### [Available data]
· · · ·

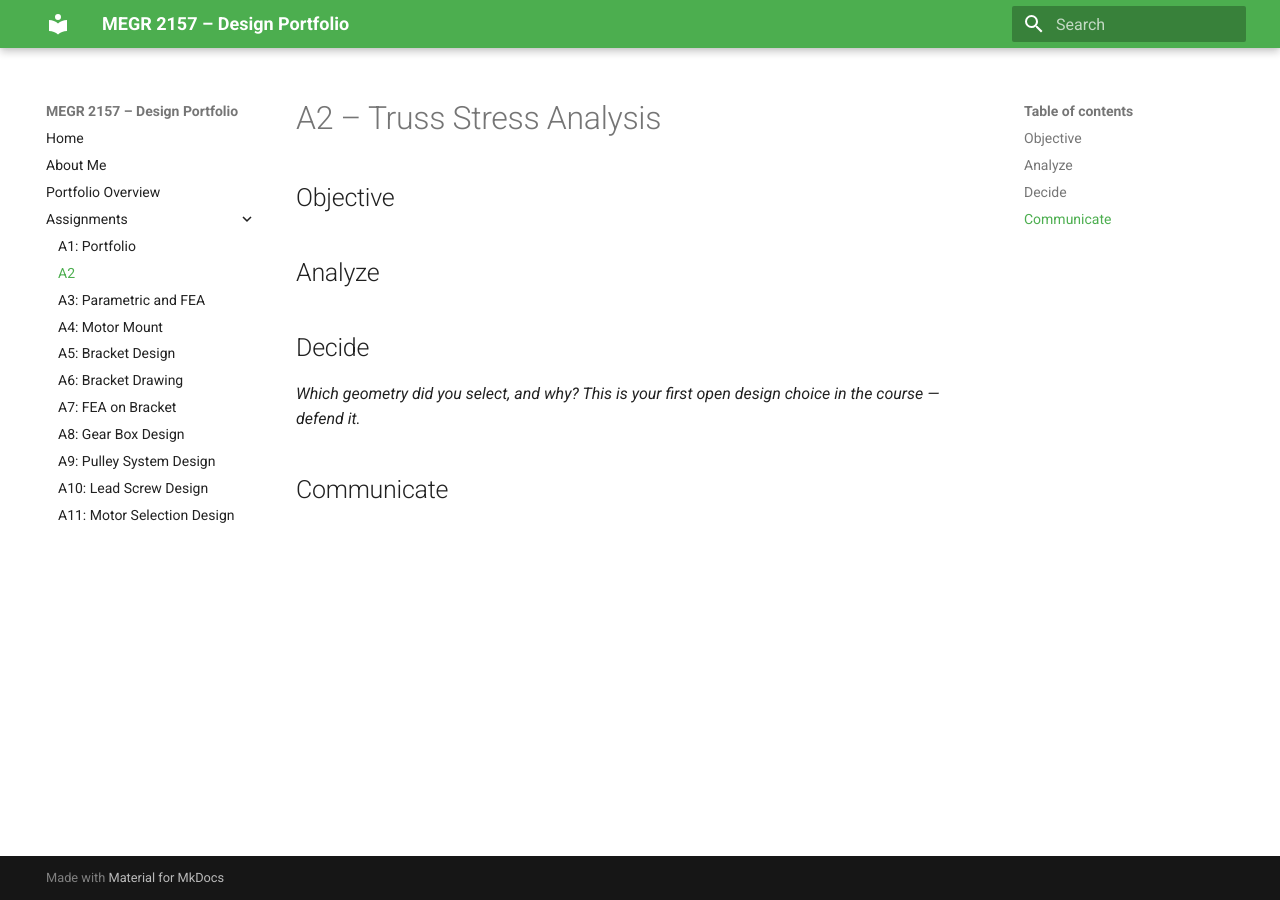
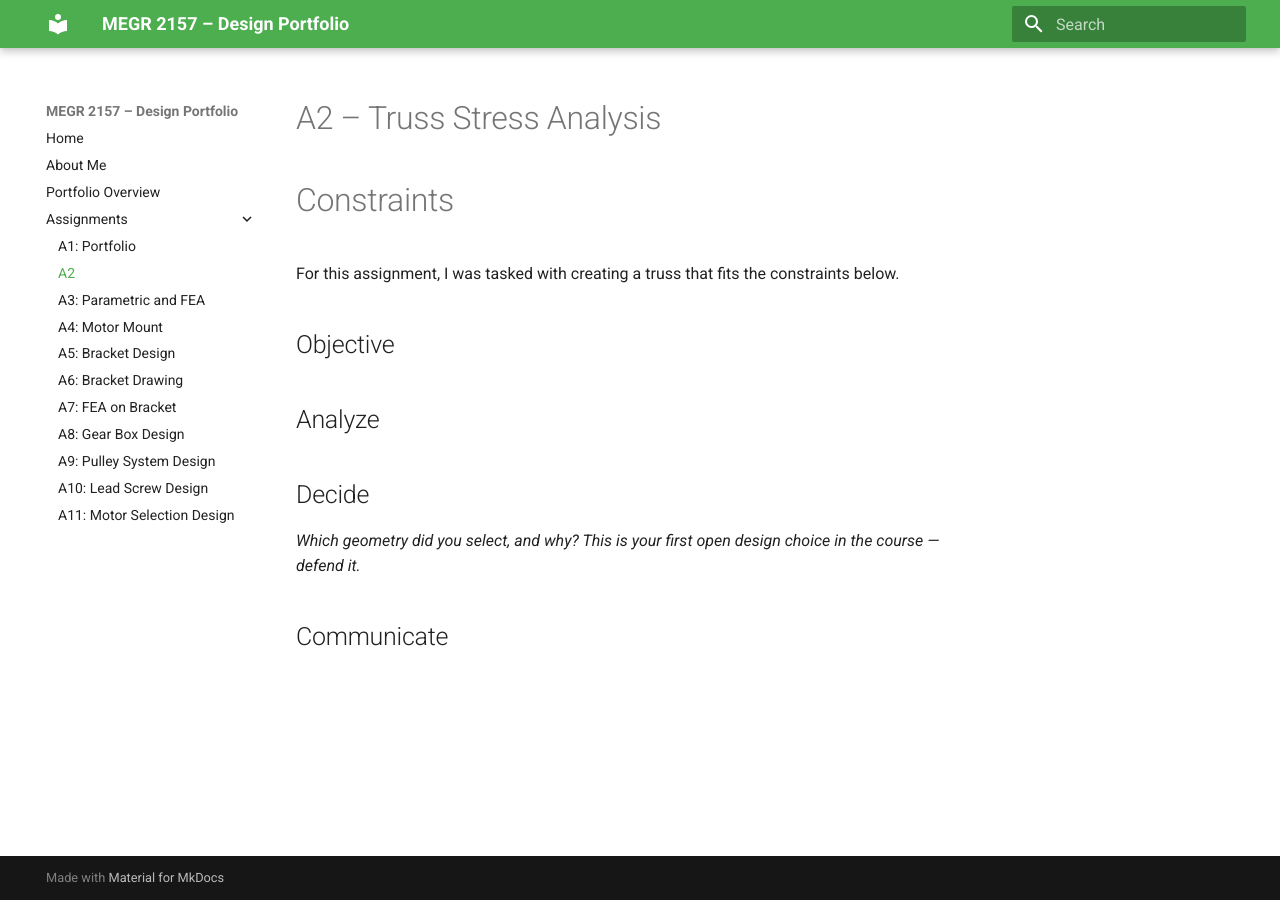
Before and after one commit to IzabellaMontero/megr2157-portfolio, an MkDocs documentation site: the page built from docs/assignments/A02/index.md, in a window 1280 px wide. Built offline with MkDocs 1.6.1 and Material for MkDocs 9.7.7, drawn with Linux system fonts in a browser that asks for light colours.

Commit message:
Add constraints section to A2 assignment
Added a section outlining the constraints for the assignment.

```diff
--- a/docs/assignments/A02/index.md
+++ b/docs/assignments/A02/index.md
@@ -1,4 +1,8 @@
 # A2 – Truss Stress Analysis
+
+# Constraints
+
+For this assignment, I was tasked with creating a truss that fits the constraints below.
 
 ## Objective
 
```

· · · ·

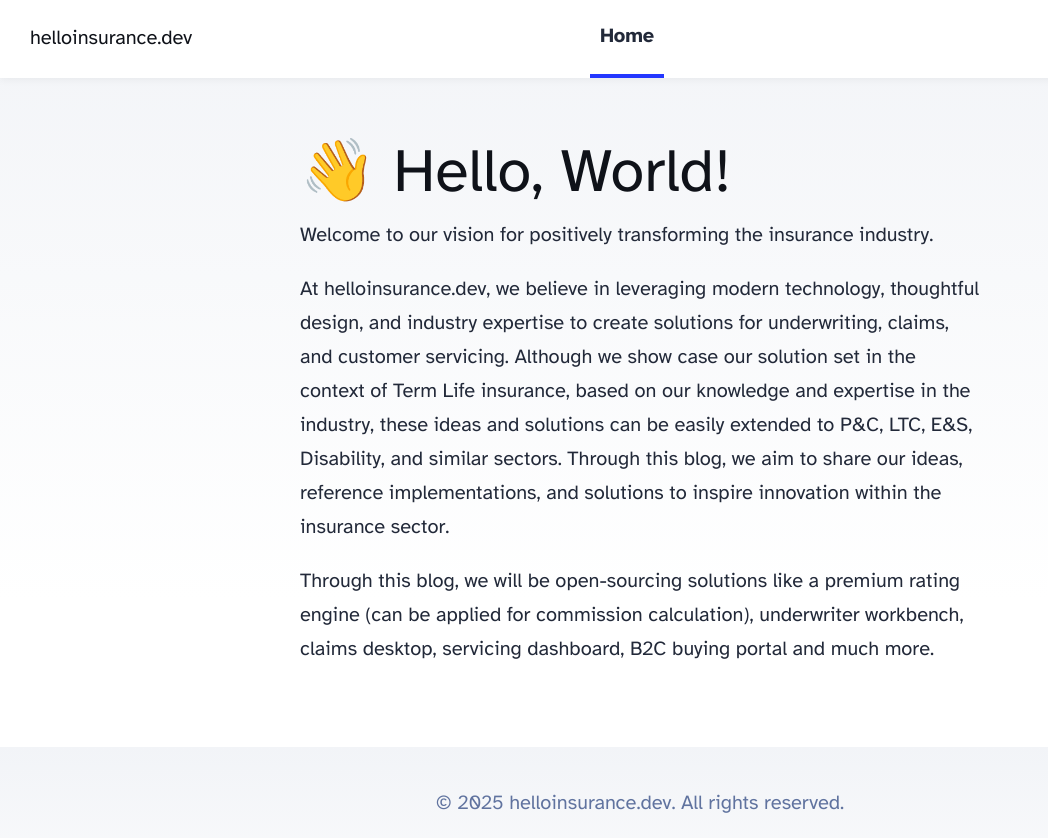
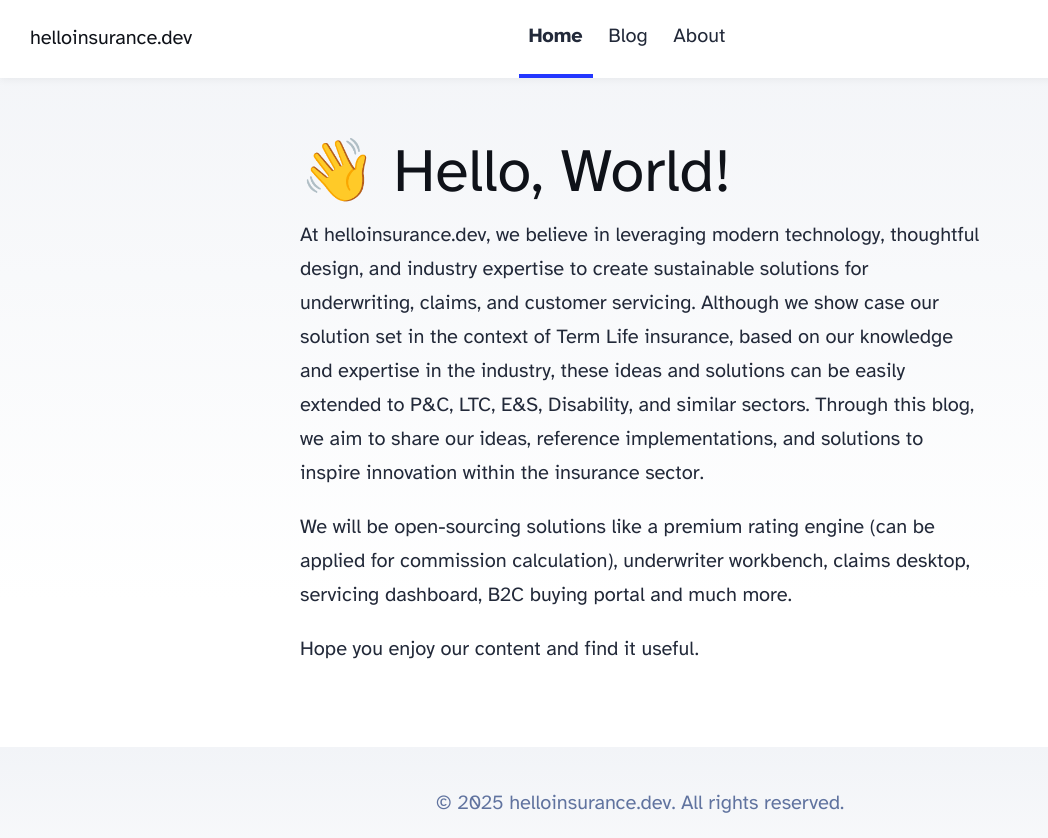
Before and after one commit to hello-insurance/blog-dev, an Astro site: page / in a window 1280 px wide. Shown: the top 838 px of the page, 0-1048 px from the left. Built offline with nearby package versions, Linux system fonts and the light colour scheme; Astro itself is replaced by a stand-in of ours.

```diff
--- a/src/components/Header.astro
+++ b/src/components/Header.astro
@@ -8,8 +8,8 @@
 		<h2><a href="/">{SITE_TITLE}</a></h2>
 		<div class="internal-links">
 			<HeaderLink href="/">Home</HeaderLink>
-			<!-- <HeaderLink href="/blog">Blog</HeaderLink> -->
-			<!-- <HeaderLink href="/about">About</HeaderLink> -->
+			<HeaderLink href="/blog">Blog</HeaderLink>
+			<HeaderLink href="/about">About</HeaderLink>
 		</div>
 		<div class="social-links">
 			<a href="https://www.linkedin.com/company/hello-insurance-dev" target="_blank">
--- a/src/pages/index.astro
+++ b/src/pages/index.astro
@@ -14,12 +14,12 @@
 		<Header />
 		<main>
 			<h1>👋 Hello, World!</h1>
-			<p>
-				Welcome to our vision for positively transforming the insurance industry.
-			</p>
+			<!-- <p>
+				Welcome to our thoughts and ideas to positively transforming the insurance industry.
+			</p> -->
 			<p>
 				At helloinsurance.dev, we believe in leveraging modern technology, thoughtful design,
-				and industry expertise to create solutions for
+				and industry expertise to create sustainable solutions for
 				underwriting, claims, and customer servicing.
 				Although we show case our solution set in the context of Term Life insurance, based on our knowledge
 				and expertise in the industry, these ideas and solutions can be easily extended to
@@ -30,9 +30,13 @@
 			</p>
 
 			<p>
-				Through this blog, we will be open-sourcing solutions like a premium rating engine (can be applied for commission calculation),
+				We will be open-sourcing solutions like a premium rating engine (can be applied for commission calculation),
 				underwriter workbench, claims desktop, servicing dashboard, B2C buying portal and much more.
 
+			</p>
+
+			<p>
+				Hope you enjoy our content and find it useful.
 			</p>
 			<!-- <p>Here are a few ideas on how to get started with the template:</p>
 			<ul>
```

· · · ·

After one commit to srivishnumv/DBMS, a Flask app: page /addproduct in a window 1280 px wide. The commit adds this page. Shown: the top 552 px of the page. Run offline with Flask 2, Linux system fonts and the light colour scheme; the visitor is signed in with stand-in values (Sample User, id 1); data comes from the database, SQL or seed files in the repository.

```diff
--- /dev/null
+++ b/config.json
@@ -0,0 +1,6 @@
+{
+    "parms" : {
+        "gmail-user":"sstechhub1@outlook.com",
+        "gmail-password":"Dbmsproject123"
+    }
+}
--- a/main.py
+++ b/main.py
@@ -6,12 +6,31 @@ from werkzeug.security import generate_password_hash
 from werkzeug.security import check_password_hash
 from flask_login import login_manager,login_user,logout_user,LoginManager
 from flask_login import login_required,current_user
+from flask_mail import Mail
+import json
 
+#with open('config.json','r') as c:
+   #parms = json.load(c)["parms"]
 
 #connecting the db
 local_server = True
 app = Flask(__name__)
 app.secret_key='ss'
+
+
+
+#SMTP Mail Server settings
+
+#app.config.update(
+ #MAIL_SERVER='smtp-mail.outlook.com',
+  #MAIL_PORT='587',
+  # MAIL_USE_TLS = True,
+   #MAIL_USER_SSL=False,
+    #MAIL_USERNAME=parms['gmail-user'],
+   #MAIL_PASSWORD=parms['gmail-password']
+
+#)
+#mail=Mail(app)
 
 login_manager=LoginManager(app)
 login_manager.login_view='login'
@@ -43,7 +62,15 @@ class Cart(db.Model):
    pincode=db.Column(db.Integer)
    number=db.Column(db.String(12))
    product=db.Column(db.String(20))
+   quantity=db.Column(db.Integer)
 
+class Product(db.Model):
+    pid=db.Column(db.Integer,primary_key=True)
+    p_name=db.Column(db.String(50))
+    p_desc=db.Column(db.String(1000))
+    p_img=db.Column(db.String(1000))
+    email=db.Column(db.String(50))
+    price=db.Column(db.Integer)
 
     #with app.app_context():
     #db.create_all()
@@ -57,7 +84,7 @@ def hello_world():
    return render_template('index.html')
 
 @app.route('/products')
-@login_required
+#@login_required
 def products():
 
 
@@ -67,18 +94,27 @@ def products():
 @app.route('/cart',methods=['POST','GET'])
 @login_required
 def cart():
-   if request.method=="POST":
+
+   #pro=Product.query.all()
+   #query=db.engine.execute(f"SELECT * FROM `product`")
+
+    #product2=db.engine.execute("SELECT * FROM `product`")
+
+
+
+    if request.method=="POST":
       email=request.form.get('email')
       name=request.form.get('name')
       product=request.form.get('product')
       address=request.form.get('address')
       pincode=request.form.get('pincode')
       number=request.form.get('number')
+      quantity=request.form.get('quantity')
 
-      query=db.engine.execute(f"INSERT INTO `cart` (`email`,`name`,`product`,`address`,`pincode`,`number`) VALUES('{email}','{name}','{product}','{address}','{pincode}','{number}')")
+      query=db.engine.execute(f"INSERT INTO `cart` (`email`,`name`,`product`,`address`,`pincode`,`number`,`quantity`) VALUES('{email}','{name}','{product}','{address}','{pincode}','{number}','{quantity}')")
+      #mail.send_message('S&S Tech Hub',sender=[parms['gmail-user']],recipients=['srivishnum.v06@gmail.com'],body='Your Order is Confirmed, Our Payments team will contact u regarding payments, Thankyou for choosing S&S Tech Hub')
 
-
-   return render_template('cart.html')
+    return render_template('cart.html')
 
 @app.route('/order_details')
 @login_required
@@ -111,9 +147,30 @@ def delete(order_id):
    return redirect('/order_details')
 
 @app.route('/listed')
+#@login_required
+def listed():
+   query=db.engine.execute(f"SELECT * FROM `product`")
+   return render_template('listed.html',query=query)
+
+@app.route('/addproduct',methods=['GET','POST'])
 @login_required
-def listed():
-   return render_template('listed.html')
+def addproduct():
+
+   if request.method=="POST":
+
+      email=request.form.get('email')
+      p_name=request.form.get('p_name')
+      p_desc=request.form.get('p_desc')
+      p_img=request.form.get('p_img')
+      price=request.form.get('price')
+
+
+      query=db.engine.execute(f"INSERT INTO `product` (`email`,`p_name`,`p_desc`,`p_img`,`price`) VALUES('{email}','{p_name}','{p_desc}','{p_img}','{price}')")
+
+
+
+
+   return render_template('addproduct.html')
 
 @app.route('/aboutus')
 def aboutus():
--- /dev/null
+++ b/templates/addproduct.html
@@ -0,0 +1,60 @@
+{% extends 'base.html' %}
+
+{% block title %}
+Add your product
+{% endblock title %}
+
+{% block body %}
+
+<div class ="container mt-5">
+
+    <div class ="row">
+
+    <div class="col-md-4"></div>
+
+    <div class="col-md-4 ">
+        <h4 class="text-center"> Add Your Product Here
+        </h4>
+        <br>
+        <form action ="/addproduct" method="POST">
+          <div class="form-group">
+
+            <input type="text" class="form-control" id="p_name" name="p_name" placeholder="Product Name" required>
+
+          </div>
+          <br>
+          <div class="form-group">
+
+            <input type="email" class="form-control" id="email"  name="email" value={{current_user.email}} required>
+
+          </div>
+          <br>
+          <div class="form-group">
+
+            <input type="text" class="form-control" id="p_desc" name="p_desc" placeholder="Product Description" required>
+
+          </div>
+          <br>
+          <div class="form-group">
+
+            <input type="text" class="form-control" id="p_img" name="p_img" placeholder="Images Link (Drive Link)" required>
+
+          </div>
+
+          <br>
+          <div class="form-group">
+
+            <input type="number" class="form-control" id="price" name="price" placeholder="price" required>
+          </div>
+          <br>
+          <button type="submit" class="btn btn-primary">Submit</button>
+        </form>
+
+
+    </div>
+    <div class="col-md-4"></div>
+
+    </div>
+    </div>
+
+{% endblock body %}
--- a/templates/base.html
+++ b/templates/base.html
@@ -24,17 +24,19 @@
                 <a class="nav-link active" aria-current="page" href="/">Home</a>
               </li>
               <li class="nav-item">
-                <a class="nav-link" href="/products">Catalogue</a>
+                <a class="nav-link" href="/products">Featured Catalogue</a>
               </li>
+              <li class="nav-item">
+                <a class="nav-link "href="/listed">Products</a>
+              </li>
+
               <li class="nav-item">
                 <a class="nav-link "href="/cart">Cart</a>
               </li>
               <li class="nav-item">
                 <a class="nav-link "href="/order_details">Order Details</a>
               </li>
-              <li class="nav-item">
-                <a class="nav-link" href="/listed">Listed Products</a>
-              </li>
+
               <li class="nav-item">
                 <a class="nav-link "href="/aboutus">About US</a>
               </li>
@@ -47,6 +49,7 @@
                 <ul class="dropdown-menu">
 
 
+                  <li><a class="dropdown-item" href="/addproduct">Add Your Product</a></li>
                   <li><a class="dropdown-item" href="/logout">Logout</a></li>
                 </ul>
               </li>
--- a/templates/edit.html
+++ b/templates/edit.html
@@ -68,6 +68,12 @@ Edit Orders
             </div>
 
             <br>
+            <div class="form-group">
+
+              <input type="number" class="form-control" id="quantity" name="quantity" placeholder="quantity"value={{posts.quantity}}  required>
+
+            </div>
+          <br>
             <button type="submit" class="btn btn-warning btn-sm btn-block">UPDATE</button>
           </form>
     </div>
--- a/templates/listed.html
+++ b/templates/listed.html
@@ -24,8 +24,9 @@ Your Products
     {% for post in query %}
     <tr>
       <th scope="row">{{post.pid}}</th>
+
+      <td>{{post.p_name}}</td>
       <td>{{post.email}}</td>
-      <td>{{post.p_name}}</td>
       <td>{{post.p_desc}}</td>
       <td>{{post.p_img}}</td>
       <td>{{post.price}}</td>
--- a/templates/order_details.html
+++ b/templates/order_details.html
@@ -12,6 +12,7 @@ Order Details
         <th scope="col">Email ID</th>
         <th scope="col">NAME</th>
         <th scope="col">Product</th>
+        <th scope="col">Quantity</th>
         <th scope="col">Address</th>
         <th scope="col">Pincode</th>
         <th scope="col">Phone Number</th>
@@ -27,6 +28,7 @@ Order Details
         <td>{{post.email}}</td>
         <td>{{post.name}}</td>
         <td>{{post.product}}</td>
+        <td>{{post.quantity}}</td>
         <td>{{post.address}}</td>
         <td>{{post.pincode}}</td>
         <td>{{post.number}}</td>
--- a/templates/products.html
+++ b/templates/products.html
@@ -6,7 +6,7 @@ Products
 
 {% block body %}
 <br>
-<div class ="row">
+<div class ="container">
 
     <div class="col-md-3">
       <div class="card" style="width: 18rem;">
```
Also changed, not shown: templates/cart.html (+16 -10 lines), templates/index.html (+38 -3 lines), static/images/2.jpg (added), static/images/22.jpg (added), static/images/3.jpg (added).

· · · ·

### [Exercise brief]
Among the lines of the data above, find those with the word "claims" and show them.

### [Output for this exercise]
 				underwriting, claims, and customer servicing.
 				underwriter workbench, claims desktop, servicing dashboard, B2C buying portal and much more.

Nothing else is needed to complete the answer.